*Material shown*:
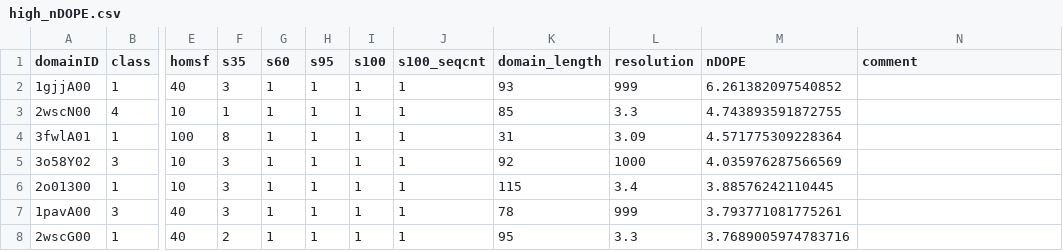
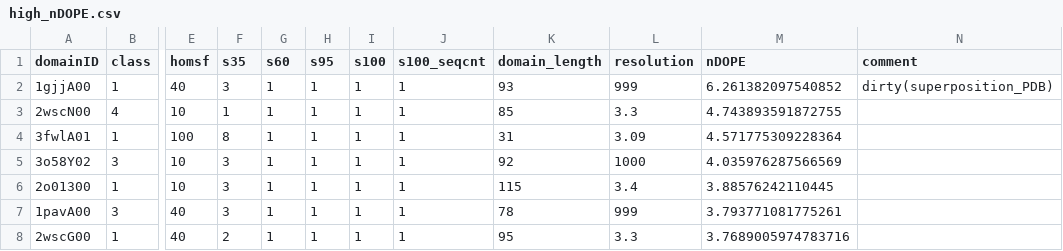
Before and after one commit to CATH-summer-2017/domchop, a CSV file: doc/high_nDOPE.csv, drawn as a sheet; only a part is shown, gaps mark what is left out; the diff names each change by its address in the sheet, - before the commit and + after, or states it on an @@ line.

Commit message:
Update high_nDOPE.csv

```diff
--- a/doc/high_nDOPE.csv
+++ b/doc/high_nDOPE.csv
-N2 (comment): (empty)
+N2 (comment): dirty(superposition_PDB)
```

*How to complete this task*:
Repeat the data in full and exactly. Omit pictures.

*Exercise output*:
Before and after one commit to CATH-summer-2017/domchop, a CSV file: doc/high_nDOPE.csv, drawn as a sheet; only a part is shown, gaps mark what is left out; the diff names each change by its address in the sheet, - before the commit and + after, or states it on an @@ line.

Commit message:
Update high_nDOPE.csv

```diff
--- a/doc/high_nDOPE.csv
+++ b/doc/high_nDOPE.csv
-N2 (comment): (empty)
+N2 (comment): dirty(superposition_PDB)
```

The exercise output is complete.